> _What you are asked to do_:
Give the listing again, word for word, and let no picture into it.

===============

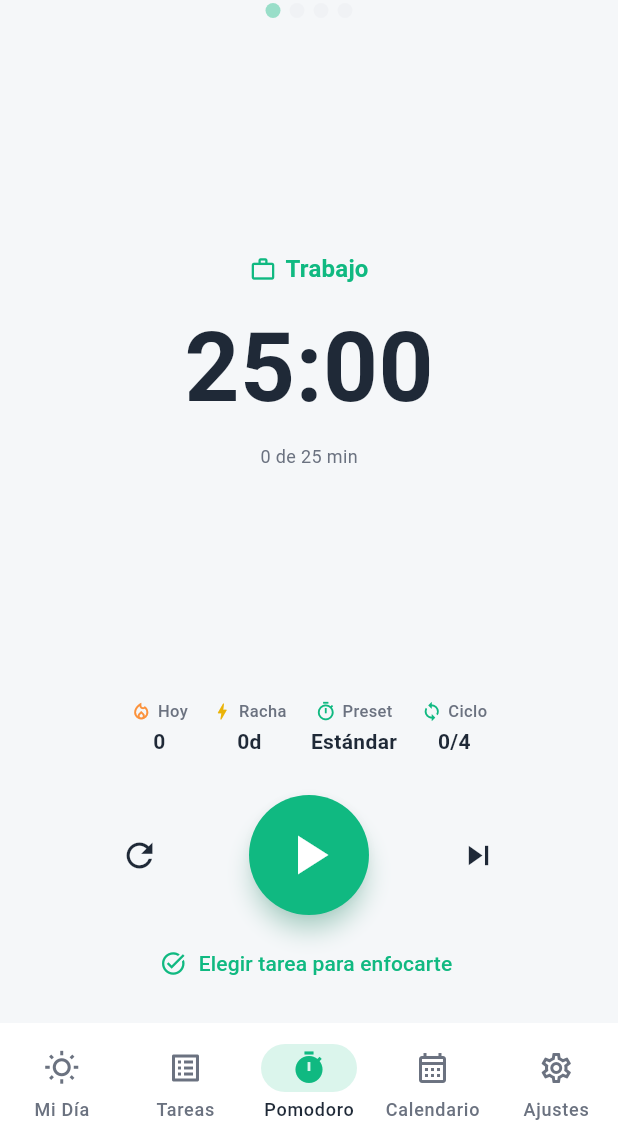
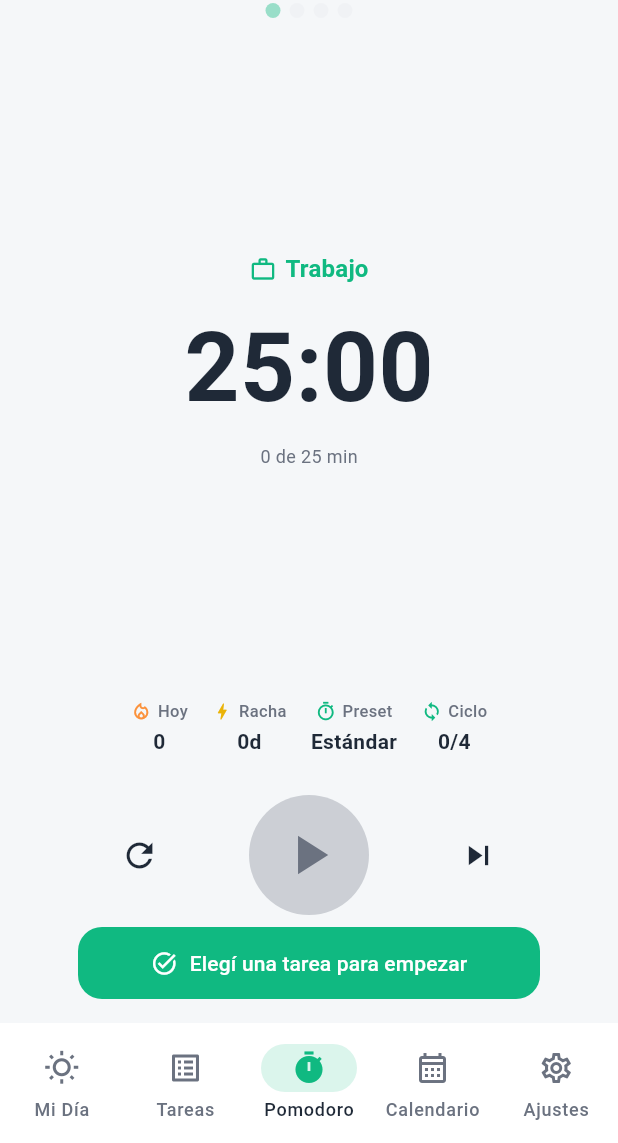
Before and after one commit to y0ner/slay-flutter, a Flutter app: the screen it shows once a user with an empty profile is signed in, item 3 of the bottom bar chosen, on a phone screen of 412 x 824 dp, the part 93-1236 px from its top. Run offline on Flutter 3.47's test engine with Material 3 defaults, Android fonts, the light colour scheme and no system bars; our stand-ins replace connectivity_plus, drift, flutter_local_notifications, flutter_riverpod, flutter_timezone, go_router and 6 more; accounts and stored records are empty; generated files the repository leaves out were written again.

Commit message:
feat(pomodoro): requerir tarea seleccionada para arrancar
- _PlayPauseButton: nuevo param 'enabled' (gris/transparente si false)
  + 'onDisabledTap' que se dispara al tocar el botón deshabilitado
- _toggle: si intenta iniciar sin tarea seleccionada → abre el picker
  en lugar de correr el timer
- Tap en el play deshabilitado también abre el picker (guía al usuario)
- Hint inferior: cuando NO hay tarea → FilledButton prominente 'Elegí
  una tarea para empezar'; cuando sí hay → TextButton sutil 'Cambiar
  de tarea' con icono swap_horiz
- Tooltip del play cambia a 'Elegí una tarea primero' cuando disabled

```diff
--- a/lib/features/pomodoro/pomodoro_screen.dart
+++ b/lib/features/pomodoro/pomodoro_screen.dart
@@ -111,7 +111,14 @@ class _PomodoroScreenState extends ConsumerState<PomodoroScreen>
         SessionKind.longBreak => Icons.self_improvement_outlined,
       };
 
+  /// Intenta iniciar/pausar. Si no hay tarea seleccionada y está
+/// intentando INICIAR (no pausar), abre el picker en su lugar para
+/// guiar al usuario.
   void _toggle() {
+    if (!_running && _selectedTask == null) {
+      _pickTask();
+      return;
+    }
     HapticFeedback.selectionClick();
     setState(() => _running = !_running);
     _timer?.cancel();
@@ -503,7 +510,9 @@ class _PomodoroScreenState extends ConsumerState<PomodoroScreen>
                   _PlayPauseButton(
                     running: _running,
                     accent: accent,
+                    enabled: _selectedTask != null,
                     onPressed: _toggle,
+                    onDisabledTap: _pickTask,
                   ),
                   _CircleAction(
                     icon: Icons.skip_next,
@@ -517,12 +526,25 @@ class _PomodoroScreenState extends ConsumerState<PomodoroScreen>
               const SizedBox(height: 8),
 
               // ── Pick task ───────────────────────────────
+              // Cuando no hay tarea: CTA prominente (FilledButton) — es
+              // prerrequisito para arrancar. Cuando ya hay: cambio sutil.
+              if (_selectedTask == null)
+                Padding(
+                  padding: const EdgeInsets.symmetric(horizontal: 32),
+                  child: FilledButton.icon(
+                    onPressed: _running ? null : _pickTask,
+                    icon: const Icon(Icons.task_alt),
+                    label: const Text('Elegí una tarea para empezar'),
+                    style: FilledButton.styleFrom(
+                      minimumSize: const Size.fromHeight(44),
+                    ),
+                  ),
+                )
+              else
                 TextButton.icon(
                   onPressed: _running ? null : _pickTask,
-                icon: const Icon(Icons.task_alt),
-                label: Text(_selectedTask == null
-                    ? 'Elegir tarea para enfocarte'
-                    : 'Cambiar tarea'),
+                  icon: const Icon(Icons.swap_horiz),
+                  label: Text('Cambiar de tarea'),
                   style: TextButton.styleFrom(
                     foregroundColor: scheme.primary,
                   ),
@@ -675,28 +697,44 @@ class _PlayPauseButton extends StatelessWidget {
     required this.running,
     required this.accent,
     required this.onPressed,
+    required this.enabled,
+    this.onDisabledTap,
   });
   final bool running;
   final Color accent;
   final VoidCallback onPressed;
+  final bool enabled;
+  // Se llama cuando el botón está deshabilitado y el usuario lo toca.
+  // Útil para abrir el picker de tarea automáticamente cuando falta.
+  final VoidCallback? onDisabledTap;
 
   @override
   Widget build(BuildContext context) {
-    return SizedBox(
+    final scheme = Theme.of(context).colorScheme;
+    final color = enabled
+        ? accent
+        : scheme.onSurfaceVariant.withValues(alpha: 0.3);
+    final iconColor = enabled ? Colors.white : scheme.onSurfaceVariant;
+    return Tooltip(
+      message: enabled
+          ? (running ? 'Pausar' : 'Iniciar')
+          : 'Elegí una tarea primero',
+      child: SizedBox(
         width: 80,
         height: 80,
         child: Material(
-        color: accent,
+          color: color,
           shape: const CircleBorder(),
-        elevation: 6,
-        shadowColor: accent.withValues(alpha: 0.5),
+          elevation: enabled ? 6 : 0,
+          shadowColor: enabled ? accent.withValues(alpha: 0.5) : null,
           child: InkWell(
             customBorder: const CircleBorder(),
-          onTap: onPressed,
+            onTap: enabled ? onPressed : onDisabledTap,
             child: Icon(
               running ? Icons.pause : Icons.play_arrow,
-            color: Colors.white,
+              color: iconColor,
               size: 44,
+            ),
           ),
         ),
       ),
```
Lines whose indentation alone changed are shown as unchanged.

===============

> _Answer space_:
Before and after one commit to y0ner/slay-flutter, a Flutter app: the screen it shows once a user with an empty profile is signed in, item 3 of the bottom bar chosen, on a phone screen of 412 x 824 dp, the part 93-1236 px from its top. Run offline on Flutter 3.47's test engine with Material 3 defaults, Android fonts, the light colour scheme and no system bars; our stand-ins replace connectivity_plus, drift, flutter_local_notifications, flutter_riverpod, flutter_timezone, go_router and 6 more; accounts and stored records are empty; generated files the repository leaves out were written again.

Commit message:
feat(pomodoro): requerir tarea seleccionada para arrancar
- _PlayPauseButton: nuevo param 'enabled' (gris/transparente si false)
  + 'onDisabledTap' que se dispara al tocar el botón deshabilitado
- _toggle: si intenta iniciar sin tarea seleccionada → abre el picker
  en lugar de correr el timer
- Tap en el play deshabilitado también abre el picker (guía al usuario)
- Hint inferior: cuando NO hay tarea → FilledButton prominente 'Elegí
  una tarea para empezar'; cuando sí hay → TextButton sutil 'Cambiar
  de tarea' con icono swap_horiz
- Tooltip del play cambia a 'Elegí una tarea primero' cuando disabled

```diff
--- a/lib/features/pomodoro/pomodoro_screen.dart
+++ b/lib/features/pomodoro/pomodoro_screen.dart
@@ -111,7 +111,14 @@ class _PomodoroScreenState extends ConsumerState<PomodoroScreen>
         SessionKind.longBreak => Icons.self_improvement_outlined,
       };
 
+  /// Intenta iniciar/pausar. Si no hay tarea seleccionada y está
+/// intentando INICIAR (no pausar), abre el picker en su lugar para
+/// guiar al usuario.
   void _toggle() {
+    if (!_running && _selectedTask == null) {
+      _pickTask();
+      return;
+    }
     HapticFeedback.selectionClick();
     setState(() => _running = !_running);
     _timer?.cancel();
@@ -503,7 +510,9 @@ class _PomodoroScreenState extends ConsumerState<PomodoroScreen>
                   _PlayPauseButton(
                     running: _running,
                     accent: accent,
+                    enabled: _selectedTask != null,
                     onPressed: _toggle,
+                    onDisabledTap: _pickTask,
                   ),
                   _CircleAction(
                     icon: Icons.skip_next,
@@ -517,12 +526,25 @@ class _PomodoroScreenState extends ConsumerState<PomodoroScreen>
               const SizedBox(height: 8),
 
               // ── Pick task ───────────────────────────────
+              // Cuando no hay tarea: CTA prominente (FilledButton) — es
+              // prerrequisito para arrancar. Cuando ya hay: cambio sutil.
+              if (_selectedTask == null)
+                Padding(
+                  padding: const EdgeInsets.symmetric(horizontal: 32),
+                  child: FilledButton.icon(
+                    onPressed: _running ? null : _pickTask,
+                    icon: const Icon(Icons.task_alt),
+                    label: const Text('Elegí una tarea para empezar'),
+                    style: FilledButton.styleFrom(
+                      minimumSize: const Size.fromHeight(44),
+                    ),
+                  ),
+                )
+              else
                 TextButton.icon(
                   onPressed: _running ? null : _pickTask,
-                icon: const Icon(Icons.task_alt),
-                label: Text(_selectedTask == null
-                    ? 'Elegir tarea para enfocarte'
-                    : 'Cambiar tarea'),
+                  icon: const Icon(Icons.swap_horiz),
+                  label: Text('Cambiar de tarea'),
                   style: TextButton.styleFrom(
                     foregroundColor: scheme.primary,
                   ),
@@ -675,28 +697,44 @@ class _PlayPauseButton extends StatelessWidget {
     required this.running,
     required this.accent,
     required this.onPressed,
+    required this.enabled,
+    this.onDisabledTap,
   });
   final bool running;
   final Color accent;
   final VoidCallback onPressed;
+  final bool enabled;
+  // Se llama cuando el botón está deshabilitado y el usuario lo toca.
+  // Útil para abrir el picker de tarea automáticamente cuando falta.
+  final VoidCallback? onDisabledTap;
 
   @override
   Widget build(BuildContext context) {
-    return SizedBox(
+    final scheme = Theme.of(context).colorScheme;
+    final color = enabled
+        ? accent
+        : scheme.onSurfaceVariant.withValues(alpha: 0.3);
+    final iconColor = enabled ? Colors.white : scheme.onSurfaceVariant;
+    return Tooltip(
+      message: enabled
+          ? (running ? 'Pausar' : 'Iniciar')
+          : 'Elegí una tarea primero',
+      child: SizedBox(
         width: 80,
         height: 80,
         child: Material(
-        color: accent,
+          color: color,
           shape: const CircleBorder(),
-        elevation: 6,
-        shadowColor: accent.withValues(alpha: 0.5),
+          elevation: enabled ? 6 : 0,
+          shadowColor: enabled ? accent.withValues(alpha: 0.5) : null,
           child: InkWell(
             customBorder: const CircleBorder(),
-          onTap: onPressed,
+            onTap: enabled ? onPressed : onDisabledTap,
             child: Icon(
               running ? Icons.pause : Icons.play_arrow,
-            color: Colors.white,
+              color: iconColor,
               size: 44,
+            ),
           ),
         ),
       ),
```
Lines whose indentation alone changed are shown as unchanged.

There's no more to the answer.